The equipment purchased should be compatible with the HIS/LIS of the hospital/institute. An agreement with the vendor regarding the interfacing should be done during negotiations as sometimes this is delayed due to the HIS vendor not being competent or willing to complete the interfacing. The client is not able to take full advantage of automation in terms of decreased documentation until this process is complete.
Automated equipment will invariably have a down time at some point of time; therefore it is always advisable to have a backup system. Most vendors provide semi-automated equipment along with fully automated equipment, which may be helpful for a moderate work-load setting, however, a fully automated standby equipment is a better option. The important issue here is to keep the backup equipment in working order and the concerned staff should be trained to use both the systems.

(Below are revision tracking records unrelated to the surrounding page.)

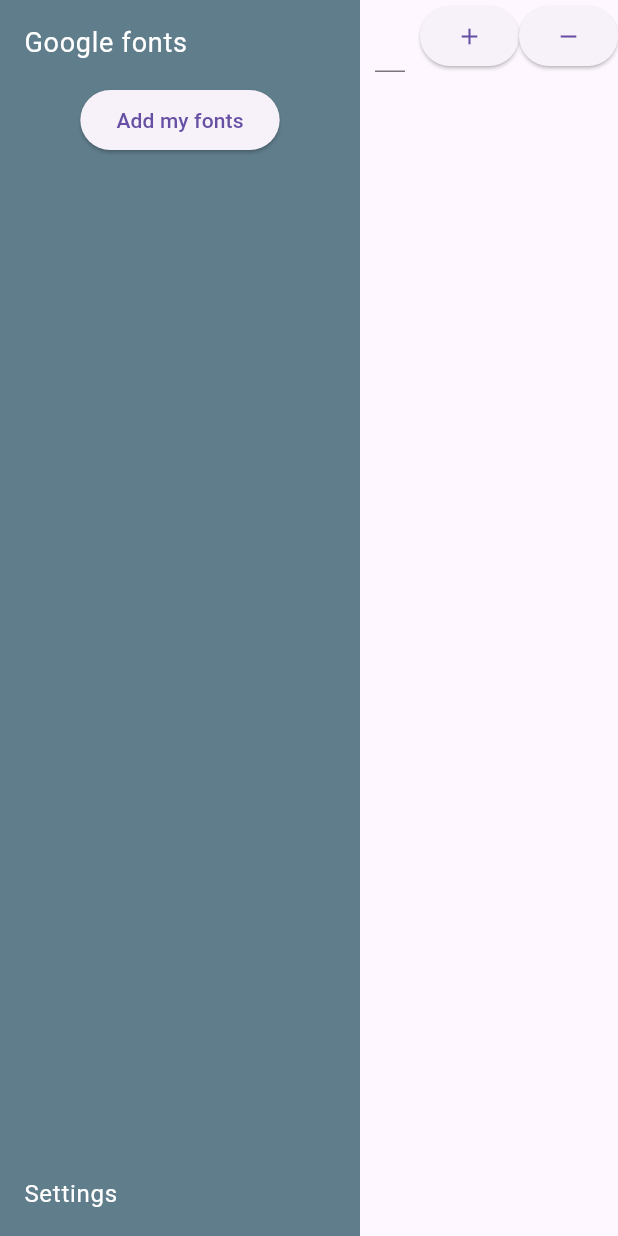
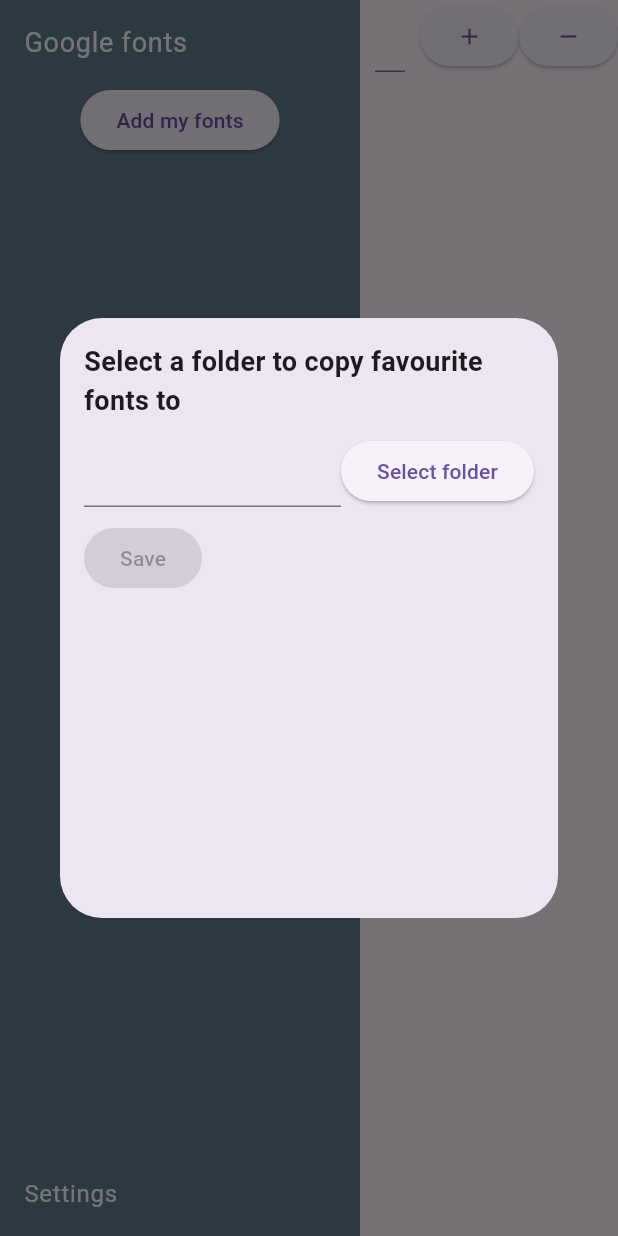
Before and after one commit to lohanidamodar/font_previewer, a Flutter app: the screen it shows after launch, after a tap on "Settings", on a phone screen of 412 x 824 dp. Run offline on Flutter 3.47's test engine with Material 3 defaults, Android fonts, the phone set to English and light mode, and no system bars; our stand-ins replace file_picker, google_fonts, shared_preferences.

Commit message:
set favorites folder

```diff
--- a/lib/screens/home_desktop.dart
+++ b/lib/screens/home_desktop.dart
@@ -1,11 +1,13 @@
 import 'dart:convert';
 import 'dart:io';
 
+import 'package:path/path.dart' as p;
 import 'package:flutter/material.dart';
 import 'package:flutter/services.dart';
 import 'package:font_previewer/models/font_family.dart';
 import 'package:font_previewer/widgets/font_preview_container.dart';
 import 'package:font_previewer/widgets/font_type_list.dart';
+import 'package:font_previewer/widgets/set_favorite_dialog.dart';
 import 'package:google_fonts/google_fonts.dart';
 import 'package:shared_preferences/shared_preferences.dart';
 
@@ -28,27 +30,48 @@
           fontFamilies.add(FontFamily(name: font, path: font, isLocal: false));
         }
         break;
+      case 'favourites':
+        loadFontsFromFolder();
+        break;
       default:
-        loadFonts(type);
+        loadFontsFromType(type);
         break;
     }
 
     setState(() {});
   }
 
-  loadFonts(String type) async {
+  loadFontsFromFolder() async {
     final sp = await SharedPreferencesWithCache.create(
         cacheOptions: SharedPreferencesWithCacheOptions());
-    final existing = sp.getString('font_library');
-    final fontLibrary = jsonDecode(existing ?? '{}');
-    final fonts = List<String>.from(fontLibrary[type]['fonts'] ?? []);
 
+    final favoritesPath = sp.getString('favourites') ?? '';
+    if (favoritesPath.isEmpty) {
+      return;
+    }
+    final fontFiles = <String>[];
+    final dir = Directory.fromUri(Uri.file(favoritesPath));
+    final items = dir.listSync(recursive: true);
+    for (final item in items) {
+      if (item.statSync().type == FileSystemEntityType.file) {
+        final file = File.fromUri(item.uri);
+        final extension = p.extension(item.path);
+        if (extension != '.ttf' && extension != '.otf') {
+          continue;
+        }
+        fontFiles.add(file.path);
+      }
+    }
+
+    loadFontsFromFiles(fontFiles, 'favourites');
+  }
+
+  loadFontsFromFiles(List<String> fonts, String name) async {
     if (fonts.isEmpty) {
       return;
     }
 
     int index = 0;
-    final name = fontLibrary[type]['name'] ?? type;
     for (final path in fonts) {
       final fontFile = File(path);
       if (fontFile.existsSync()) {
@@ -62,6 +85,16 @@
       }
     }
     setState(() {});
+  }
+
+  loadFontsFromType(String type) async {
+    final sp = await SharedPreferencesWithCache.create(
+        cacheOptions: SharedPreferencesWithCacheOptions());
+    final existing = sp.getString('font_library');
+    final fontLibrary = jsonDecode(existing ?? '{}');
+    final fonts = List<String>.from(fontLibrary[type]['fonts'] ?? []);
+    final name = fontLibrary[type]['name'] ?? type;
+    loadFontsFromFiles(fonts, name);
   }
 
   @override
@@ -85,7 +118,18 @@
                     color: Colors.white,
                   ),
                 ),
-                onTap: () {},
+                onTap: () async {
+                  final saved = await showDialog(
+                      context: context,
+                      builder: (context) {
+                        return Dialog(
+                          child: SetFavoriteDialog(),
+                        );
+                      });
+                  if (saved ?? false) {
+                    setState(() {});
+                  }
+                },
               )
             ],
           ),
--- a/lib/widgets/font_preview_list.dart
+++ b/lib/widgets/font_preview_list.dart
@@ -1,5 +1,3 @@
-import 'dart:io';
-
 import 'package:flutter/material.dart';
 import 'package:font_previewer/models/font_family.dart';
 import 'package:google_fonts/google_fonts.dart';
--- a/lib/widgets/font_type_list.dart
+++ b/lib/widgets/font_type_list.dart
@@ -16,6 +16,7 @@
 
 class _FontTypeListState extends State<FontTypeList> {
   Map<String, dynamic> fontLibrary = {};
+  String favoritesPath = '';
   @override
   void initState() {
     super.initState();
@@ -27,6 +28,8 @@
         cacheOptions: SharedPreferencesWithCacheOptions());
     final existing = sp.getString('font_library');
     fontLibrary = jsonDecode(existing ?? '{}');
+
+    favoritesPath = sp.getString('favourites') ?? '';
     setState(() {});
   }
 
@@ -42,6 +45,18 @@
   Widget build(BuildContext context) {
     return ListView(
       children: [
+        if (favoritesPath.isNotEmpty) ...[
+          ListTile(
+            title: Text(
+              "Favorites",
+              style: TextStyle(
+                fontSize: 18.0,
+                color: Colors.white,
+              ),
+            ),
+            onTap: () => widget.onTapFontType('favourites'),
+          ),
+        ],
         ListTile(
           title: Text(
             "Google fonts",
--- /dev/null
+++ b/lib/widgets/set_favorite_dialog.dart
@@ -0,0 +1,88 @@
+import 'package:flutter/material.dart';
+import 'package:file_picker/file_picker.dart';
+import 'package:shared_preferences/shared_preferences.dart';
+
+class SetFavoriteDialog extends StatefulWidget {
+  const SetFavoriteDialog({super.key});
+
+  @override
+  State<SetFavoriteDialog> createState() => _SetFavoriteDialogState();
+}
+
+class _SetFavoriteDialogState extends State<SetFavoriteDialog> {
+  late TextEditingController _controller;
+  String selectedDirectory = '';
+  @override
+  void initState() {
+    super.initState();
+    _controller = TextEditingController();
+    getFavoriteFolder();
+  }
+
+  getFavoriteFolder() async {
+    final sp = await SharedPreferencesWithCache.create(
+        cacheOptions: SharedPreferencesWithCacheOptions());
+
+    final path = sp.getString('favourites') ?? '';
+    _controller.text = path;
+    setState(() {});
+  }
+
+  pickFolder() async {
+    selectedDirectory = await FilePicker.platform.getDirectoryPath(
+            dialogTitle: 'Select folder containing your fonts') ??
+        '';
+
+    _controller.text =
+        selectedDirectory.isNotEmpty ? selectedDirectory : _controller.text;
+    setState(() {});
+  }
+
+  addTolibrary() async {
+    if (selectedDirectory.isEmpty) {
+      return;
+    }
+    final sp = await SharedPreferencesWithCache.create(
+        cacheOptions: SharedPreferencesWithCacheOptions());
+
+    await sp.setString('favourites', selectedDirectory);
+    if (mounted) {
+      Navigator.pop(context, true);
+    }
+  }
+
+  @override
+  Widget build(BuildContext context) {
+    return Container(
+      padding: EdgeInsets.all(16.0),
+      width: 500,
+      height: 400,
+      child: Column(
+        crossAxisAlignment: CrossAxisAlignment.start,
+        children: [
+          Text(
+            "Select a folder to copy favourite fonts to",
+            style: TextStyle(fontWeight: FontWeight.bold, fontSize: 18.0),
+          ),
+          const SizedBox(height: 10.0),
+          Row(
+            children: [
+              Expanded(
+                child: TextField(controller: _controller),
+              ),
+              ElevatedButton(
+                onPressed: pickFolder,
+                child: Text("Select folder"),
+              ),
+            ],
+          ),
+          const SizedBox(height: 10.0),
+          ElevatedButton(
+            onPressed: selectedDirectory.isNotEmpty ? addTolibrary : null,
+            child: Text("Save"),
+          ),
+        ],
+      ),
+    );
+  }
+}
```
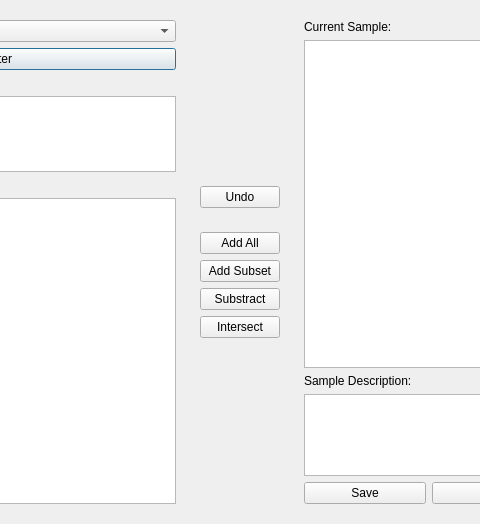
Qt form braviz/interaction/qt_guis/sample_select_dialog.ui (diego0020/braviz-app) before a commit; both pictures show x 223 to 703 and y 0 to 524 of the 925 by 524 pixel window.
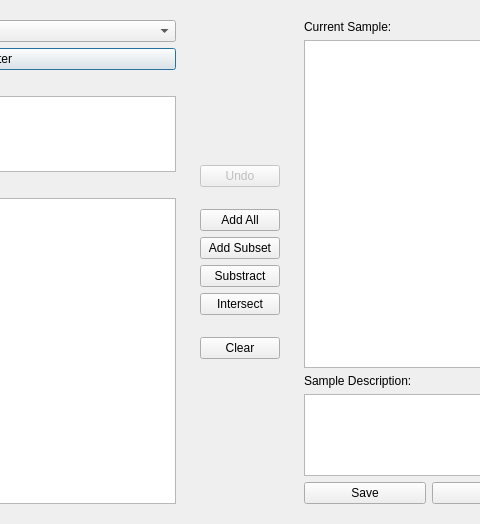
The same form after that commit.

Commit message: sample creation dialog

Diff of the .ui file:
```diff
--- a/braviz/interaction/qt_guis/sample_select_dialog.ui
+++ b/braviz/interaction/qt_guis/sample_select_dialog.ui
@@ -112,7 +112,7 @@
      <property name="frameShadow">
       <enum>QFrame::Raised</enum>
      </property>
-     <layout class="QVBoxLayout" name="verticalLayout_3" stretch="9,0,1,0,0,0,0,9">
+     <layout class="QVBoxLayout" name="verticalLayout_3" stretch="9,0,1,0,0,0,0,1,0,9">
       <item>
        <spacer name="verticalSpacer">
         <property name="orientation">
@@ -128,6 +128,9 @@
       </item>
       <item>
        <widget class="QPushButton" name="undo_button">
+        <property name="enabled">
+         <bool>false</bool>
+        </property>
         <property name="toolTip">
          <string>Undo last operation</string>
         </property>
@@ -189,6 +192,26 @@
         </property>
        </widget>
       </item>
+      <item>
+       <spacer name="verticalSpacer_4">
+        <property name="orientation">
+         <enum>Qt::Vertical</enum>
+        </property>
+        <property name="sizeHint" stdset="0">
+         <size>
+          <width>20</width>
+          <height>40</height>
+         </size>
+        </property>
+       </spacer>
+      </item>
+      <item>
+       <widget class="QPushButton" name="clear_button">
+        <property name="text">
+         <string>Clear</string>
+        </property>
+       </widget>
+      </item>
       <item>
        <spacer name="verticalSpacer_2">
         <property name="orientation">
```
The commit also changes 5 other files.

This may be done by placing the semi-automated equipment at another place and assigning a certain category of tests to be done on that equipment or using the systems alternatively.
Training of staff is an important component while introducing a new laboratory technique or technology and this holds true for the automation as well. Protocols for staff training must be discussed and planned with the vendor beforehand in a manner so that the routine patient care does not suffer. Staff may have to be given time off during initial training. A comprehensive training program, which makes the staff comfortable with the new technology, is imperative to make full use of the new technology; otherwise the staff is often overwhelmed by the new technology and tends to fall back on traditional methods of testing.
Automated systems may have stringent sample requirements to be loaded on to the system. Uniformity in donor samples, collected in the blood bank is easier to achieve but bringing uniformity in patient bedside sample collection may require an extra effort. It may not be possible to bring about uniformity if samples are also received from other hospitals in large regional blood centers that caters the blood and component needs of that region. Therefore, new standard operating procedures (SOPs) and workflow charts should be designed with the requisite information to be circulated in that area.
The purpose of validation of an automated system is to test the competence of an automated system and demonstrate control over the processes executed by the automated system. It is also to ensure compliance to the accuracy and safety standards and enhance knowledge regarding maintenance and calibration of the equipment. A detailed discussion regarding validation is beyond the preview of this article and is explained in detail in the ÍSBT Guidelines for Validation Of Automated Systems in Blood Establishments.
To continuously maintain the quality of work and improve performance a continuous appraisal of the following should be done.
Adopting automation in immunohematology is expected to bring about major changes in the pretransfusion testing laboratories and an overall facelift in the working of a transfusion service setup. Nevertheless, the newer challenges would be to keep pace with ever changing technologies with concurrent staff training, to make optimum use of automation, and to ensure a safe blood supply to patients.
Source of Support: Nil
Conflict of Interest: No.